A further example that is to be described in detail in the present report is shown in the transmission image of polarized light shown in Figure 2. In this case, an aligned diamond pyramid microhardness indentation has been impressed into an (001) LiF crystal surface in such manner that the indenter diagonal directions were aligned along the cube <100> directions of the crystal. The slightly convex shape of the otherwise square projection of the residual hardness impression is seen in white outline at the center of the symmetrical image pattern of polarized light transmitted through both the indentation and much larger surrounding region of plastic deformation. As will be discussed in relation to a number of observations to be made concerning crystal hardness properties, the plastic deformation structure in this case, and in some other cases associated with consequent cleavage cracking, are intimately dependent on the edge or screw type character of the induced dislocation network remaining within the residual deformation zone [3]. A number of other materials science type examples are also to be described in the present report involving extension of crystal dislocation model considerations to selected symmetry aspects of polycrystal and polyphase material structures.

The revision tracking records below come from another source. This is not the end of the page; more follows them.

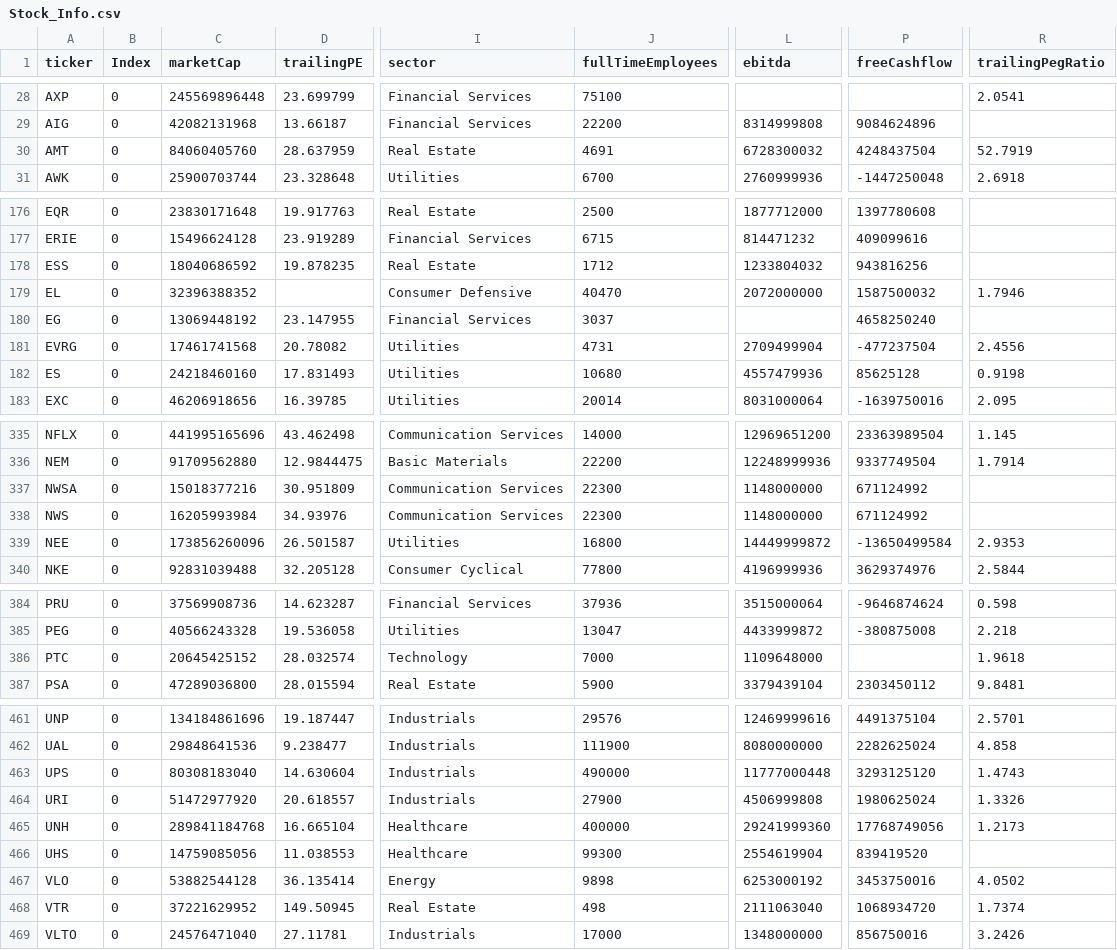
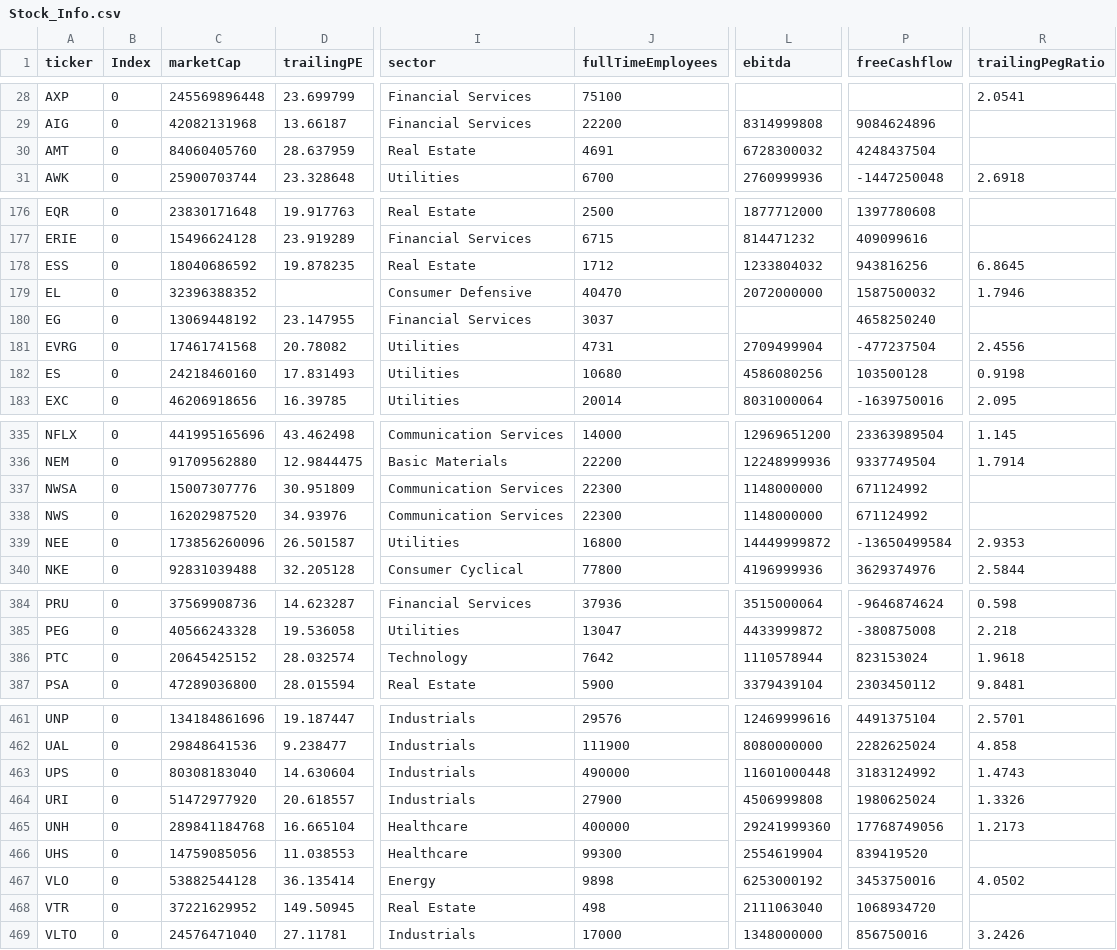
Before and after one commit to fcesterbics/Data_Stock, a CSV file: Stock_Info.csv, drawn as a sheet; only a part is shown, gaps mark what is left out; the diff covers the shown part only; the diff names each change by its address in the sheet, - before the commit and + after, or states it on an @@ line.

Commit message:
📈 Actualización automática

```diff
--- a/Stock_Info.csv
+++ b/Stock_Info.csv
-R30 (trailingPegRatio): 52.7919
+R30 (trailingPegRatio): (empty)
-R178 (trailingPegRatio): (empty)
+R178 (trailingPegRatio): 6.8645
-L182 (ebitda): 4557479936
+L182 (ebitda): 4586080256
-P182 (freeCashflow): 85625128
+P182 (freeCashflow): 103500128
-C337 (marketCap): 15018377216
+C337 (marketCap): 15007307776
-C338 (marketCap): 16205993984
+C338 (marketCap): 16202987520
-J386 (fullTimeEmployees): 7000
+J386 (fullTimeEmployees): 7642
-L386 (ebitda): 1109648000
+L386 (ebitda): 1110578944
-P386 (freeCashflow): (empty)
+P386 (freeCashflow): 823153024
-L463 (ebitda): 11777000448
+L463 (ebitda): 11601000448
-P463 (freeCashflow): 3293125120
+P463 (freeCashflow): 3183124992
-R468 (trailingPegRatio): 1.7374
+R468 (trailingPegRatio): (empty)
```
Also changed, not shown: 17 edited cells elsewhere in this file.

2. Deformation of Symmetrical Aluminum Bicrystals

The first half of the 20th century was taken up with investigation of the plastic deformation properties of single crystals, for example, as described in an early account given by Schmid and Boas for both metal and mineral crystal systems [4] and also featuring measurements of crystal anisotropic elastic constant coefficients. The latter part of the century began with reports of the strength dependence of polycrystalline steel on the inverse square root of average grain diameter [5]. An early experiment designed to assess the crystal/polycrystal connection [6] is characterized in Figure 3 [7].

Clark and Chalmers [6] devised the symmetrical bicrystal experiment for investigation of the simplest case of dislocation slip being hampered in penetrating a single “grain” boundary obstacle. The experiment is illustrated on the left side of Figure 3 [7]. On the right side of the figure, attention is given to the need for cross-slip to occur to relieve the local strain at the boundary. Figure 4 provides a stereographic method of analysis for tracking the cross-slip required because of the mis-match of slip penetrations coming from independently activated slip systems on either side of the boundary [7].

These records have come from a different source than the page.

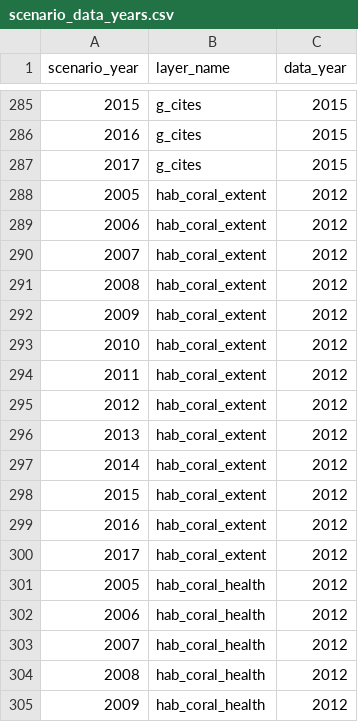
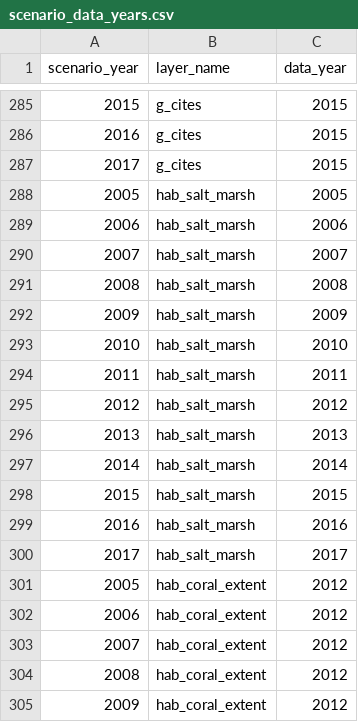
Before and after one commit to OHI-Northeast/ne-scores, a CSV file: region/conf/scenario_data_years.csv, drawn as a sheet; only a part is shown, gaps mark what is left out; the shorter side is filled out with more unchanged rows.

```diff
--- a/region/conf/scenario_data_years.csv
+++ b/region/conf/scenario_data_years.csv
@@ -287,2 +287,15 @@ scenario_year,layer_name,data_year
 2017,g_cites,2015
+2005,hab_salt_marsh,2005
+2006,hab_salt_marsh,2006
+2007,hab_salt_marsh,2007
+2008,hab_salt_marsh,2008
+2009,hab_salt_marsh,2009
+2010,hab_salt_marsh,2010
+2011,hab_salt_marsh,2011
+2012,hab_salt_marsh,2012
+2013,hab_salt_marsh,2013
+2014,hab_salt_marsh,2014
+2015,hab_salt_marsh,2015
+2016,hab_salt_marsh,2016
+2017,hab_salt_marsh,2017
 2005,hab_coral_extent,2012
```
Also changed, not shown: region/layers.csv, region/layers/hab_salt_marsh.csv, 3 other files.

In Figure 4, one is looking down from the tensile axis (TA) direction onto the centered bicrystal boundary seen as the equatorial diameter of the great circle tied to the crystal orientation. An initial (bi)crystal orientation had been chosen such that the (1̅1̅1̅) slip plane normal is shown at 45° to the TA on the left equatorial position and the primary [01̅1] slip direction is on the right side of the equator, also at 45°. The various TA positions for different bicrystal boundary misorientations, whose deformation properties were investigated at rotations of ±15°, ±20° and ±30° are marked on the small circle axis positions above and below the equator. Very interestingly, double slip is predicted to occur with addition of the (1̅1̅1) slip plane and [01̅1̅] slip direction for the one crystal at the symmetrical TA position of −15° rotation and to produce consequent added strain hardening because of double slip occurring and causing subordination of the grain boundary hardening effect. A modern account of such aluminum bicrystal deformations that was forced within the confinement of a channel die has been given in terms of a finite element model and a need at larger boundary misorientations for dislocation pile-ups to produce changes in orientation accompanying the plastic deformation [8].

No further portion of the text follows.